Scotty helps out an engineering firm to develop transparent aluminum. The crew then transports the whales in the Klingon ship. It’s in that episode where Scotty uses a Mac.
How does he use the Mac? By picking up the mouse and speaking to it as if it’s a microphone and the computer can understand voice recognition.
The Mac, of course, is clueless. While the scene is funny and memorable (to Mac users), it does point out a number of things about the stream of time. Whether it’s going forward 20 years from that movie, or going backwards in time a few hundred years. Some things change and some don’t.
Computers of the future control systems and respond to voice commands, apparently with the ability to understand inflection, punctuation, vocal nuances, and context. Computers of the past and present respond to keyboard and mouse input. Click. Click. Click.
Voice recognition and activation more than 20 years after Star Trek IV is still little more than a dream of some distant Star date.
Yes, there are programs that can take dictation and do a decent job of writing out on the screen what you speak. That’s about it, right? Mostly. Some voice recognition programs also let you open programs, copy files, move files, and run menu commands with your voice.
In Star Trek, there’s a relationship with the computer. The computer’s voices are almost always feminine. I’m not sure what gender my Mac is.
Between you and me, I relish the day when I can interact with my Mac in a more personal way with voice recognition. I want my Mac to take on a vocal avatar and tell me what’s happening in the world, my world, or on the computer. Seamlessly. No clicking. Just vocal communication.

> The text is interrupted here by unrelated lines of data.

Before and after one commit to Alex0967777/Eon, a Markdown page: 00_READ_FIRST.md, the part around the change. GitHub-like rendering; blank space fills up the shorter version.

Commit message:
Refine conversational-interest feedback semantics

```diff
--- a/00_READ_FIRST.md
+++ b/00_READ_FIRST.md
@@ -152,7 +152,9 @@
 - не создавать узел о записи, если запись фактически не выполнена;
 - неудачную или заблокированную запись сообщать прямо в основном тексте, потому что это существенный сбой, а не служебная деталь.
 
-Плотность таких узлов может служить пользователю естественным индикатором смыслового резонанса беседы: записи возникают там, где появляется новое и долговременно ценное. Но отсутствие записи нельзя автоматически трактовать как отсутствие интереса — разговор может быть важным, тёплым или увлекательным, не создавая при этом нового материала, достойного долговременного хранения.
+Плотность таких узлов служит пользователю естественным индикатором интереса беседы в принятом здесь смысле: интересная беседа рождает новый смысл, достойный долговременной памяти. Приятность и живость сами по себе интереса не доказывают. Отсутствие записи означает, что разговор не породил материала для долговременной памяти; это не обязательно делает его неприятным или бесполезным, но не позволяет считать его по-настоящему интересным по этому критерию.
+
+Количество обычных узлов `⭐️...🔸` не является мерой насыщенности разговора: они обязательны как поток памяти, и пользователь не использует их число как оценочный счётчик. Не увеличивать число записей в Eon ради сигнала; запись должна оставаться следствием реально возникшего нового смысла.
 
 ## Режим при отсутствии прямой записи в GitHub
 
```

I speak. Mac listens. Mac speaks. I listen.
Maybe we’ll have a lovers spat. Maybe I’ll need my Mac for counseling, like a best friend. “Jack, that’s the third woman you’ve broken up with this month. Is there a problem I should know about?” That would be cool.

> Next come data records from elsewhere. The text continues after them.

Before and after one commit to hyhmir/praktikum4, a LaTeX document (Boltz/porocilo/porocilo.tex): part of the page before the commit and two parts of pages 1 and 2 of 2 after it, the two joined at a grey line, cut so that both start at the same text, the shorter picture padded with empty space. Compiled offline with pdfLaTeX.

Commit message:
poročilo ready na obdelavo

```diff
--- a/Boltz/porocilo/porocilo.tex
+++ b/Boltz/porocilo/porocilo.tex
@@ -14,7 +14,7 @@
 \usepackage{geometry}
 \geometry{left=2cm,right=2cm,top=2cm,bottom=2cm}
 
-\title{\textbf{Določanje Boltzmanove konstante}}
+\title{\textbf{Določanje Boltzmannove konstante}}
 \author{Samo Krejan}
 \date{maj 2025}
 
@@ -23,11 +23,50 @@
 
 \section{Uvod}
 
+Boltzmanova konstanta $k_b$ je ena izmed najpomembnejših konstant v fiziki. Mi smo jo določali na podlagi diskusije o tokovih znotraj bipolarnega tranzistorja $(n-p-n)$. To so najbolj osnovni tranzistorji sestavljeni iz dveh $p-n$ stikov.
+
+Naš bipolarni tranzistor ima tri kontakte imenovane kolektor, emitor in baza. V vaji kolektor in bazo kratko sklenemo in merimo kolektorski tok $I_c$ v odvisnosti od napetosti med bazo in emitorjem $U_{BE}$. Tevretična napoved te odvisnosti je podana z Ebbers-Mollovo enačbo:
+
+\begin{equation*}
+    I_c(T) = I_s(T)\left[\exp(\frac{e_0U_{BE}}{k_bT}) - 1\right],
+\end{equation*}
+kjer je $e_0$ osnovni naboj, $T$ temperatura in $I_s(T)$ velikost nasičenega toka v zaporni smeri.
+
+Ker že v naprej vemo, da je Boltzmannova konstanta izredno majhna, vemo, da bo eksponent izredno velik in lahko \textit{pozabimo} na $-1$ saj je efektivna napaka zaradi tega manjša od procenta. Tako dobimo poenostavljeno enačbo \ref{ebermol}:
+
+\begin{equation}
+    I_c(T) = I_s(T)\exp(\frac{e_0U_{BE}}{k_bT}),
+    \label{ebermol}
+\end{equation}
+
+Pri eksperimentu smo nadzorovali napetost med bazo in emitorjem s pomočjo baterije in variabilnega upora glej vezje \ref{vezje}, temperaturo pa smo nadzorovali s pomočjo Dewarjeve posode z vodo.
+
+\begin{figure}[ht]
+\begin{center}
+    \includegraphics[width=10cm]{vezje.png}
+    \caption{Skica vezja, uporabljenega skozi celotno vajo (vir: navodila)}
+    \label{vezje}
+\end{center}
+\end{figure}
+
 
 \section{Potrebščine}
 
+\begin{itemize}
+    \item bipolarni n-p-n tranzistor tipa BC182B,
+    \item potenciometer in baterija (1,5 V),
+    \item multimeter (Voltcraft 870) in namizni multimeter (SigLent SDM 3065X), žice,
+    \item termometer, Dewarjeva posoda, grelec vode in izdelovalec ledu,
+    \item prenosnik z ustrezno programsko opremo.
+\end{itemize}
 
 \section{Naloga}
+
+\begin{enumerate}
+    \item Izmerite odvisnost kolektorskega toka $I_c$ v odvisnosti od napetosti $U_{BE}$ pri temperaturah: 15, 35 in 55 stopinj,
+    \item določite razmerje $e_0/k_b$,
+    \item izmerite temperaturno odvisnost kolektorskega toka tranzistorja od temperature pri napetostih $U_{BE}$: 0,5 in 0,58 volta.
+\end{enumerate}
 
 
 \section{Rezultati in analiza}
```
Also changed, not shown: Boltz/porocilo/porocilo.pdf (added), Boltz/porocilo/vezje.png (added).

I’m an original Trekkie. There are no publicly broadcast episodes of any Star Trek series or movie that I have not seen. Many, countless times over again. And over again. And again.
In this age of the advanced personal computer, the tremendous power that exists in CPUs and graphics chips, and the creativity of the software developers, why do we not have a truly “personal” computer that does what we “tell” it (no click, click, click) and responds to our information and entertainment needs?
I think it’s time we asked that question and asked more of our computers than to respond to a simple click.
“Computer, show me all the recent QuickTime movies of Tera Patrick.”
You get the idea.
Our lovely and feminine Mac writer babe has opened a thread on the Forums about Star Trek. Click Here to read more.